Strengthen US soldiers’ relationships in Georgia
This project is fully funded. Thank you!
With the help of one generous donor, Spirit of America spent $660 to purchase 3 otoscopes, 3 ophthalmoscopes, and 3 baby scales.
The project is fully funded. THANK YOU!
Shortly after Georgia gained its independence from the Soviet Union, a conflict broke out between the autonomous region of Abkhazia and the internationally recognized Georgian government. As a result of this conflict, over 200,000 civilians were displaced inside the country. Most of these internally displaced persons (IDPs) settled in Samegrelo, one of the country’s largest and most populated regions. Recently, the de facto Abkhazian government, along with Russian FSB border forces, closed two of four crossing points between Georgia and breakaway Abkhazia along the Administrative Boundary Line (ABL). Restrictions at the remaining open border crossings have also increased. These new restrictions have increased crossing time and have resulted in the deaths of at least two patients attempting to cross into Georgia-proper for medical care.

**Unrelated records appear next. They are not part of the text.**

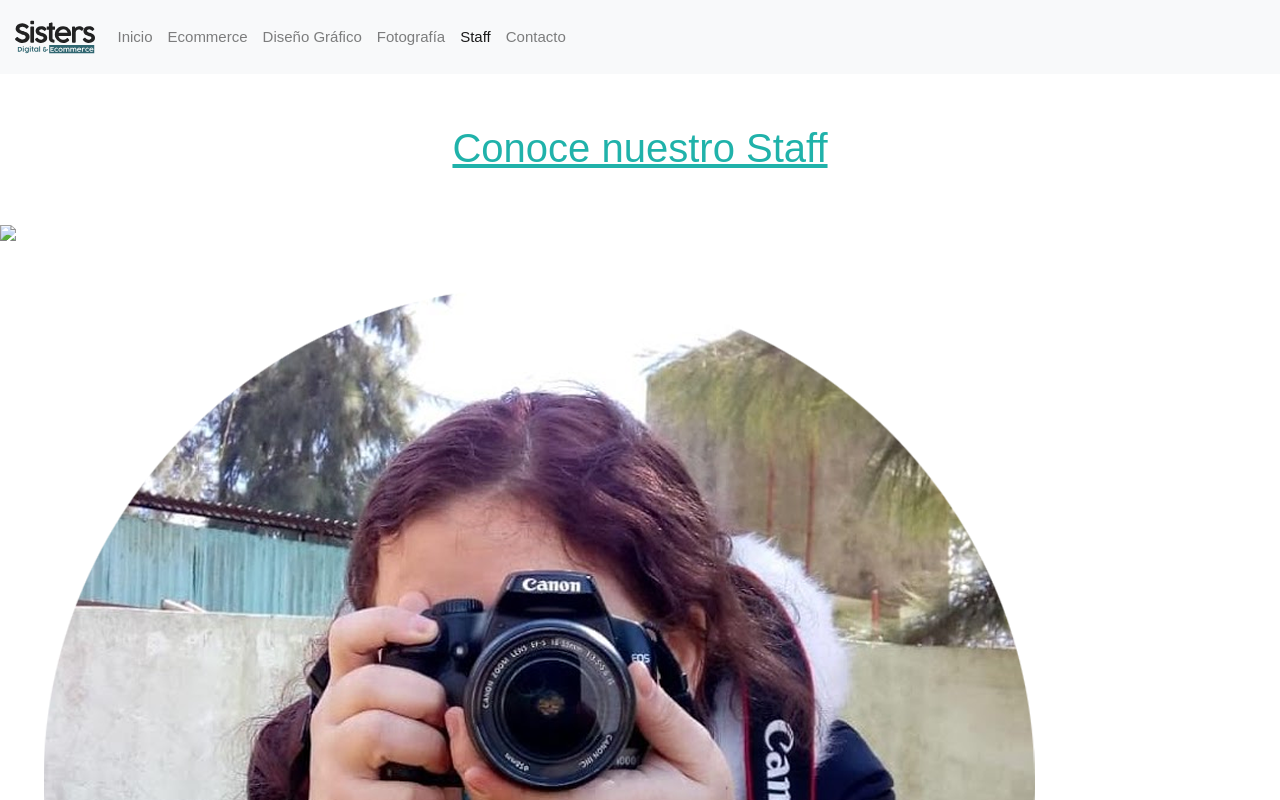
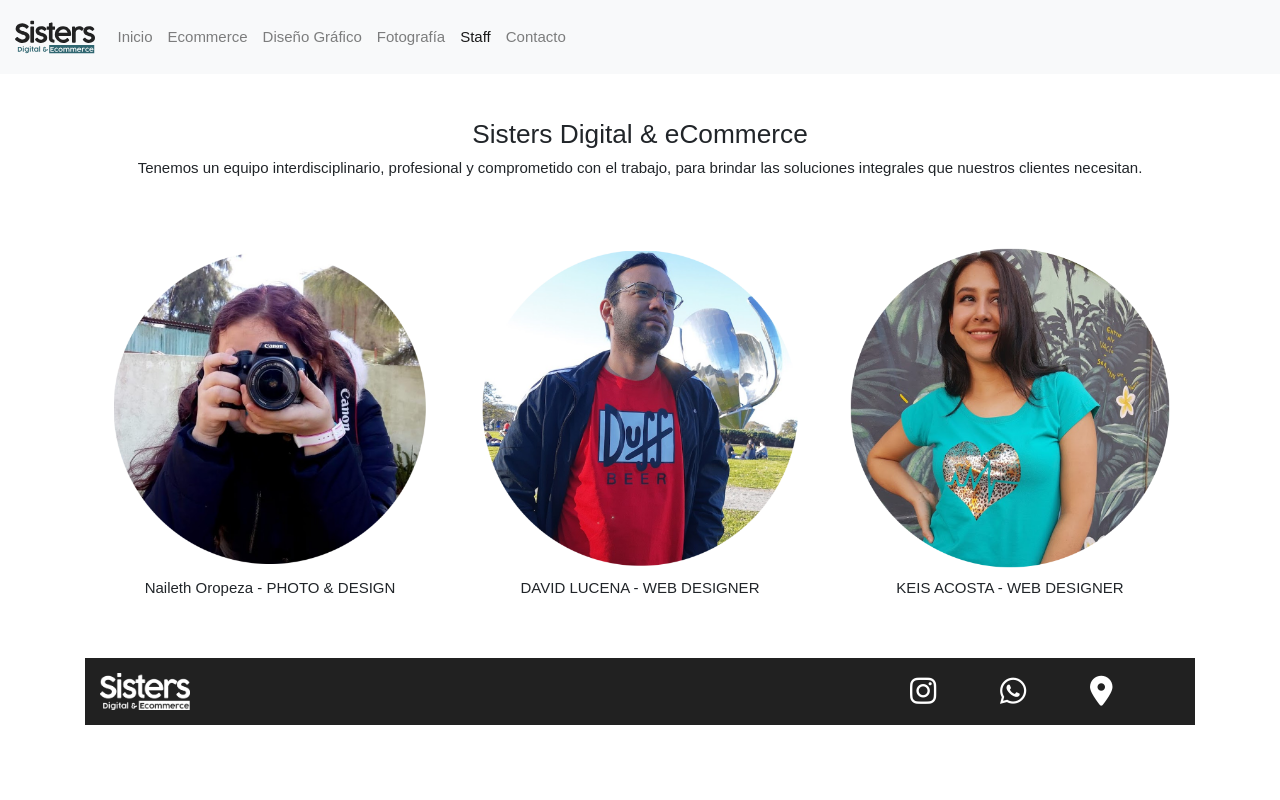
Before and after one commit to keisbel09/mi_repositorio, a website: page staff.html in a window 1280 px wide. Shown: the top 800 px of the page. Drawn offline with nearby package versions, Linux system fonts and the light colour scheme.

Commit message:
mejoras staff y scss
se agrego nuevo contenido
en scss se dio tama;o a las imagenes de staff

```diff
--- a/scss/style.scss
+++ b/scss/style.scss
@@ -129,6 +129,17 @@ ul .contenido-lista {
 	width: 100%;
 }
 
+
+/**staff**/
+
+.staff {
+	width: 100px;
+}
+
+.staff img {
+	width: 100%;
+}
+
 /**footer**/
 
 .footer {
--- a/staff.html
+++ b/staff.html
@@ -51,47 +51,40 @@
     </nav>
   </header>
 	<div>
-		<h2 class="animate__animated animate__bounce">Conoce nuestro Staff</h2>
+
+  <div class="container-fluid d-flex justify-content-center separador">
+    <div class="container row d-flex justify-content-center">
+      <h3 class="text-center"> Sisters Digital & eCommerce</h3>
+      <p class="text-center">Tenemos un equipo interdisciplinario, profesional y comprometido con el trabajo, para brindar las soluciones integrales que nuestros clientes necesitan.</p>
     </div>
-	<div class="cajaGrid">
-		<div class="grid">
-			<img src="multimedia/staff.png">
   </div>
-		<div class="grid">
+
+  <div class=" portafolio-grafico container-fluid d-flex justify-content-center separador">
+    <div class="container row align-items-center">
+
+      <div class="col-xs-12 col-lg-4 d-flex justify-content-center staff">
         <img src="multimedia/staff1.png">
       </div>
-		<div class="grid">
+        <div class="col-xs-12 col-lg-4 d-flex justify-content-center staff ">
         <img src="multimedia/staff2.png">
       </div>
-		<div class="grid">
+        <div class="col-xs-12 col-lg-4 d-flex justify-content-center staff ">
         <img src="multimedia/staff3.png">
       </div>
-		<div class="grid">
-			<img src="multimedia/staff4.jpg">
-		</div>
-		<div class="grid">
-			<img src="multimedia/staff1.png">
-		</div>
-		<div class="grid">
-			<img src="multimedia/staff2.png">
-		</div>
-		<div class="grid">
-			<img src="multimedia/staff3.png">
-		</div>
-		<div class="grid">
-			<img src="multimedia/staff4.jpg">
     </div>
   </div>
-	<div class="textS">
-		<p>
-				Lorem ipsum dolor sit amet, consectetur adipisicing elit, sed do eiusmod
-				tempor incididunt ut labore et dolore magna aliqua. Ut enim ad minim veniam,
-				quis nostrud exercitation ullamco laboris nisi ut aliquip ex ea commodo
-				consequat. Duis aute irure dolor in reprehenderit in voluptate velit esse
-				cillum dolore eu fugiat nulla pariatur. Excepteur sint occaecat cupidatat non
-				proident, sunt in culpa qui officia deserunt mollit anim id est laborum.
-		</p>
+  <div class="container-fluid d-flex justify-content-center ">
+    <div class="container row d-flex justify-content-center">
+        <div class="col-xs-12 col-lg-4 d-flex justify-content-center">
+          <p class="text-center">Naileth Oropeza - PHOTO & DESIGN</p>
         </div>
+        <div class="col-xs-12 col-lg-4 d-flex justify-content-center">
+         <p class="text-center">DAVID LUCENA - WEB DESIGNER</p>
+       </div>
+       <div class="col-xs-12 col-lg-4 d-flex justify-content-center">
+        <p class="text-center">KEIS ACOSTA - WEB DESIGNER</p>
+      </div>
+
 
   <footer class="mt-auto footer separador">
 
```
Also changed, not shown: style.css. Lines whose indentation alone changed are shown as unchanged.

Georgia has been a US partner for many years. Bringing stability to the most vulnerable parts of the country by meeting basic needs, like healthcare, greatly benefits the country and region. The US Army team working in Georgia visited three ambulatory clinics in villages along the ABL that serve both IDPs and local residents. These clinics see 30-100 patients weekly but lack basic equipment to provide the required level of care. When the Army team identified some immediate needs that, if met, would have significant impacts on the medical providers’ ability to better serve the local population, they reached out to Spirit of America. The team explained that the clinics lacked funding and were in desperate need of infant scales and other medical equipment.
With your support, Spirit of America can provide the required medical equipment that will greatly improve the level of care the clinics can provide for newborns, mothers, and other patients, while also strengthening the relationship between the US soldiers and the local population along the ABL.